Whether it is a formal lease or an informal sublet, you will need to find a roommate to replace you. You may need to help with the search, and this includes looking for prospective roommates and arranging to be home to show them around.
It is in your interest to help because you owe rent until the end of the agreement. The sooner an alternative roommate moves in, the less rent you will have to pay for a place you are not even living in.
More about the points above and other helpful information is in this article on The Mortgage Reports website.
19. The most popular recommendations on the internet
Know that you’re not alone (others have roommates who do stuff like this too) and that these things are always tricky.
I searched around the internet and found that people who expect their roommates to take care of their dogs is unfortunately quite a common situation.

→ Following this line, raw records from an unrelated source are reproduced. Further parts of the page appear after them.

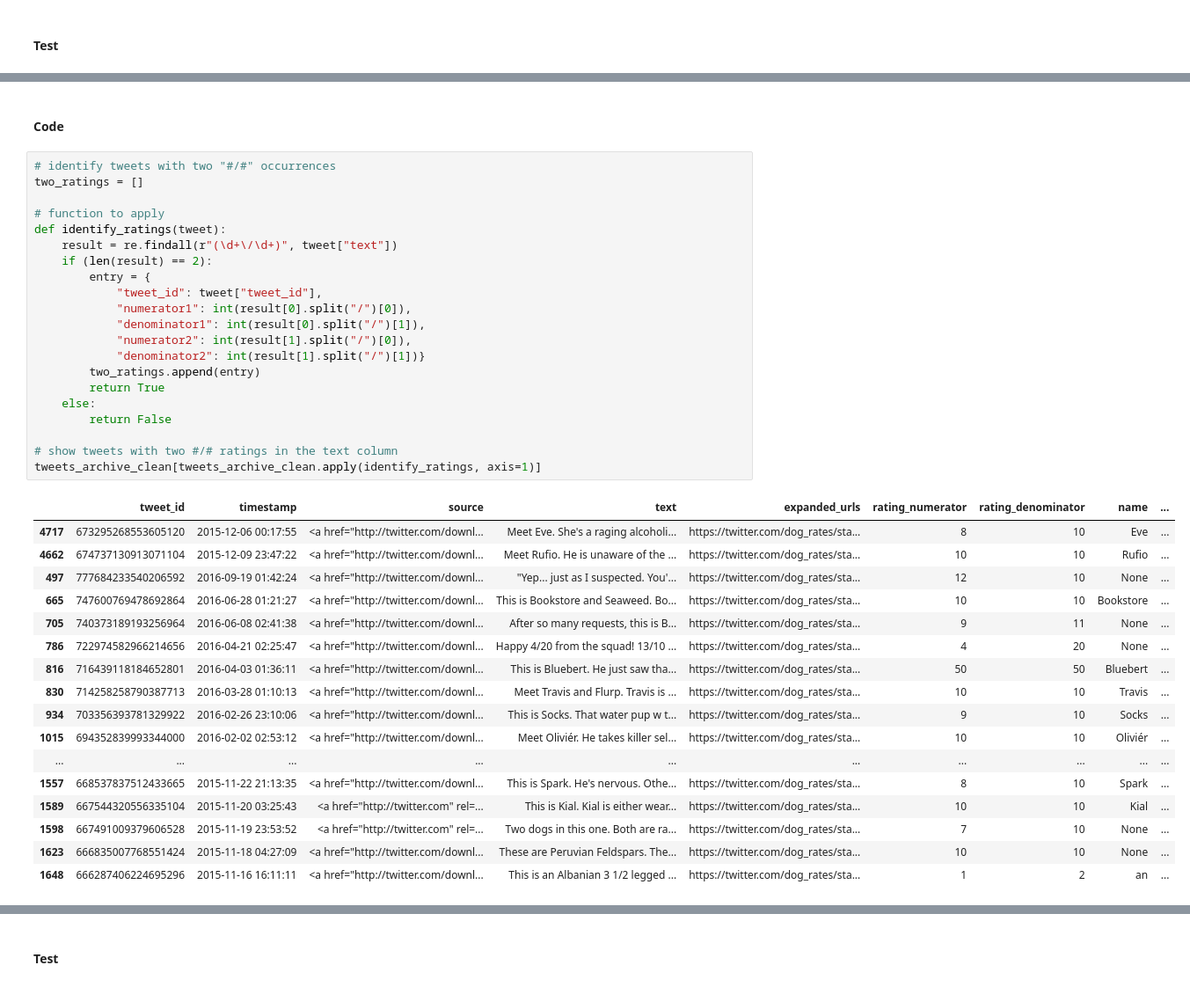
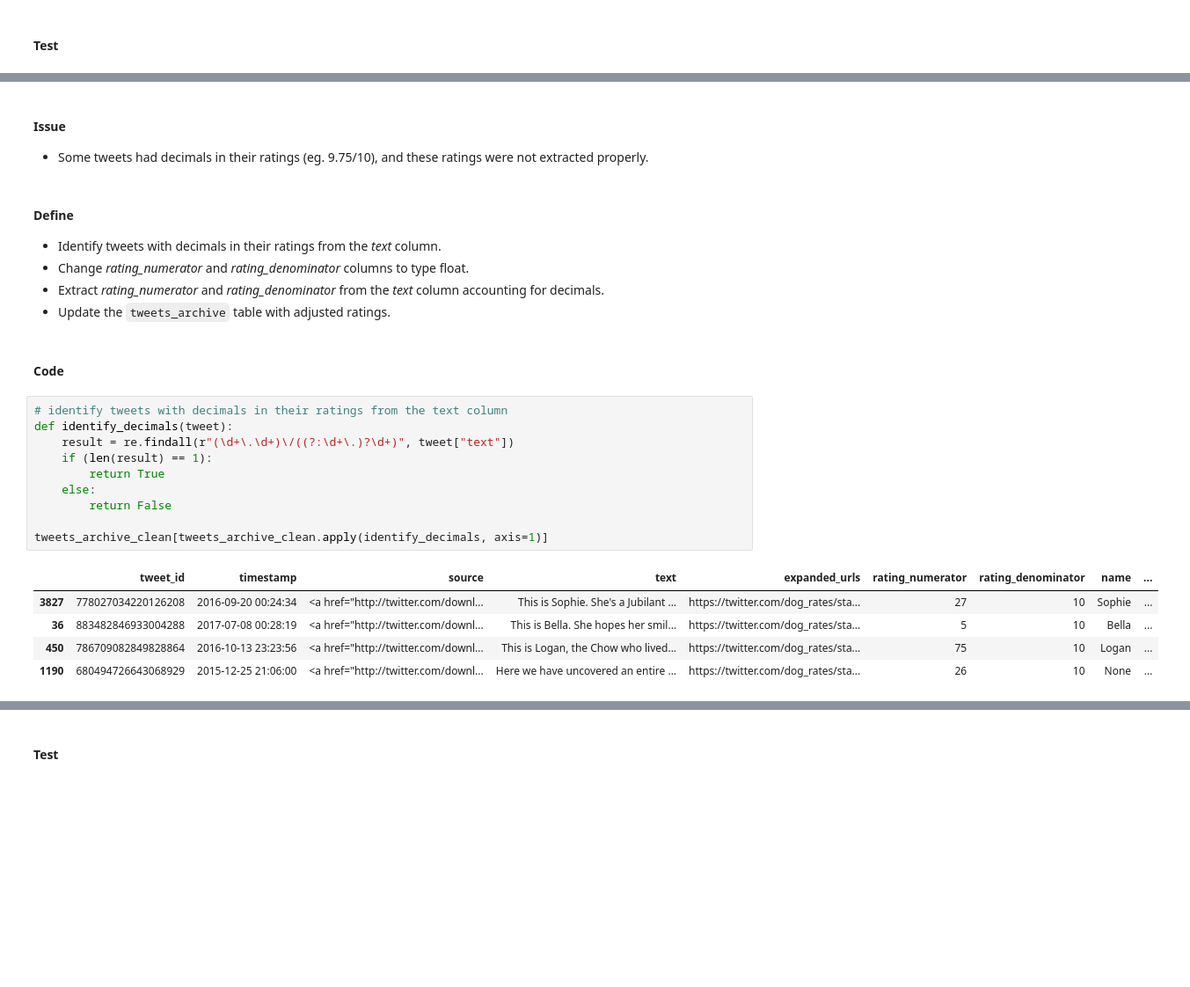
Before and after one commit to GeorgeJJW/dand_wrangle, a Jupyter notebook: wrangle_act.ipynb, the cells around one changed output, grey strips where cells are left out. Shown: that part at 88% size. Cells and saved outputs as stored; diff of their text form; blank space fills up the shorter version.

Commit message:
fixed ratings with decimals

```diff
--- a/wrangle_act.ipynb
+++ b/wrangle_act.ipynb
@@ -603,41 +594,27 @@ memory usage: 156.2+ KB
+# %% [markdown]
+#### Issue
+- Some tweets had decimals in their ratings (eg. 9.75/10), and these ratings were not extracted properly.
+# %% [markdown]
+#### Define
+- Identify tweets with decimals in their ratings from the *text* column.
+- Change *rating_numerator* and *rating_denominator* columns to type float.
+- Extract *rating_numerator* and *rating_denominator* from the *text* column accounting for decimals.
+- Update the `tweets_archive` table with adjusted ratings.
 # %% [markdown]
 #### Code
 # %%
-# identify tweets with two "#/#" occurrences
-two_ratings = []
-
-# function to apply
-def identify_ratings(tweet):
-    result = re.findall(r"(\d+\/\d+)", tweet["text"])
-    if (len(result) == 2):
-        entry = {
-            "tweet_id": tweet["tweet_id"],
-            "numerator1": int(result[0].split("/")[0]),
-            "denominator1": int(result[0].split("/")[1]),
-            "numerator2": int(result[1].split("/")[0]),
-            "denominator2": int(result[1].split("/")[1])}
-        two_ratings.append(entry)
+# identify tweets with decimals in their ratings from the text column
+def identify_decimals(tweet):
+    result = re.findall(r"(\d+\.\d+)\/((?:\d+\.)?\d+)", tweet["text"])
+    if (len(result) == 1):
         return True
     else:
         return False
 
-# show tweets with two #/# ratings in the text column
-tweets_archive_clean[tweets_archive_clean.apply(identify_ratings, axis=1)]
+tweets_archive_clean[tweets_archive_clean.apply(identify_decimals, axis=1)]
 # %% [output]
 |  | tweet_id | timestamp | source | text | expanded_urls | rating_numerator | rating_denominator | name | ... |
-| 4717 | 673295268553605120 | 2015-12-06 00:17:55 | <a href="http://twitter.com/downl... | Meet Eve. She's a raging alcoholi... | https://twitter.com/dog_rates/sta... | 8 | 10 | Eve | ... |
-| 4662 | 674737130913071104 | 2015-12-09 23:47:22 | <a href="http://twitter.com/downl... | Meet Rufio. He is unaware of the ... | https://twitter.com/dog_rates/sta... | 10 | 10 | Rufio | ... |
-| 497 | 777684233540206592 | 2016-09-19 01:42:24 | <a href="http://twitter.com/downl... | "Yep... just as I suspected. You'... | https://twitter.com/dog_rates/sta... | 12 | 10 | None | ... |
-| 665 | 747600769478692864 | 2016-06-28 01:21:27 | <a href="http://twitter.com/downl... | This is Bookstore and Seaweed. Bo... | https://twitter.com/dog_rates/sta... | 10 | 10 | Bookstore | ... |
-| 705 | 740373189193256964 | 2016-06-08 02:41:38 | <a href="http://twitter.com/downl... | After so many requests, this is B... | https://twitter.com/dog_rates/sta... | 9 | 11 | None | ... |
-| 786 | 722974582966214656 | 2016-04-21 02:25:47 | <a href="http://twitter.com/downl... | Happy 4/20 from the squad! 13/10 ... | https://twitter.com/dog_rates/sta... | 4 | 20 | None | ... |
-| 816 | 716439118184652801 | 2016-04-03 01:36:11 | <a href="http://twitter.com/downl... | This is Bluebert. He just saw tha... | https://twitter.com/dog_rates/sta... | 50 | 50 | Bluebert | ... |
-| 830 | 714258258790387713 | 2016-03-28 01:10:13 | <a href="http://twitter.com/downl... | Meet Travis and Flurp. Travis is ... | https://twitter.com/dog_rates/sta... | 10 | 10 | Travis | ... |
-| 934 | 703356393781329922 | 2016-02-26 23:10:06 | <a href="http://twitter.com/downl... | This is Socks. That water pup w t... | https://twitter.com/dog_rates/sta... | 9 | 10 | Socks | ... |
-| 1015 | 694352839993344000 | 2016-02-02 02:53:12 | <a href="http://twitter.com/downl... | Meet Oliviér. He takes killer sel... | https://twitter.com/dog_rates/sta... | 10 | 10 | Oliviér | ... |
-| ... | ... | ... | ... | ... | ... | ... | ... | ... | ... |
-| 1557 | 668537837512433665 | 2015-11-22 21:13:35 | <a href="http://twitter.com/downl... | This is Spark. He's nervous. Othe... | https://twitter.com/dog_rates/sta... | 8 | 10 | Spark | ... |
-| 1589 | 667544320556335104 | 2015-11-20 03:25:43 | <a href="http://twitter.com" rel=... | This is Kial. Kial is either wear... | https://twitter.com/dog_rates/sta... | 10 | 10 | Kial | ... |
-| 1598 | 667491009379606528 | 2015-11-19 23:53:52 | <a href="http://twitter.com" rel=... | Two dogs in this one. Both are ra... | https://twitter.com/dog_rates/sta... | 7 | 10 | None | ... |
-| 1623 | 666835007768551424 | 2015-11-18 04:27:09 | <a href="http://twitter.com/downl... | These are Peruvian Feldspars. The... | https://twitter.com/dog_rates/sta... | 10 | 10 | None | ... |
-| 1648 | 666287406224695296 | 2015-11-16 16:11:11 | <a href="http://twitter.com/downl... | This is an Albanian 3 1/2 legged ... | https://twitter.com/dog_rates/sta... | 1 | 2 | an | ... |
+| 3827 | 778027034220126208 | 2016-09-20 00:24:34 | <a href="http://twitter.com/downl... | This is Sophie. She's a Jubilant ... | https://twitter.com/dog_rates/sta... | 27 | 10 | Sophie | ... |
+| 36 | 883482846933004288 | 2017-07-08 00:28:19 | <a href="http://twitter.com/downl... | This is Bella. She hopes her smil... | https://twitter.com/dog_rates/sta... | 5 | 10 | Bella | ... |
+| 450 | 786709082849828864 | 2016-10-13 23:23:56 | <a href="http://twitter.com/downl... | This is Logan, the Chow who lived... | https://twitter.com/dog_rates/sta... | 75 | 10 | Logan | ... |
+| 1190 | 680494726643068929 | 2015-12-25 21:06:00 | <a href="http://twitter.com/downl... | Here we have uncovered an entire ... | https://twitter.com/dog_rates/sta... | 26 | 10 | None | ... |
```
Also changed, not shown: parts of 33 cells of this notebook, 2 other files.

I did loads of research, and these are the most popular suggestions on forums and chat rooms.
The advice is quite varied:
• You should confront your roommate and speak your truth.
• If you don’t take care of the animal, will it be neglected? If so, you need to call the animal welfare organization in your area. Animals don’t have a voice, so we have to speak up for them.
• Why all the complaints? It’s your roommate, right? Not some stranger on the street. Roommates should have their roommates’ backs.
• It’s a complicated issue, but you need to speak up.
• Dude, if it’s only a little bit of help, why are you so selfish?
You are not alone; this is a big issue and don’t feel you’re being petty if your roommate makes you feel like that!
Looking after a dog is a big deal, you care about the welfare of the dog.
It’s a large amount of work, cost and you need a lot of knowledge and experience to do it properly.
25, City-Data, I think my roommate intends on using me for his benefit (apartment, period) Read more: http://www.city-data.com/forum/renting/807711-i-think-my-roommate-intends-using.html#ixzz5oK2SQ4kk
26, Chicago Tribune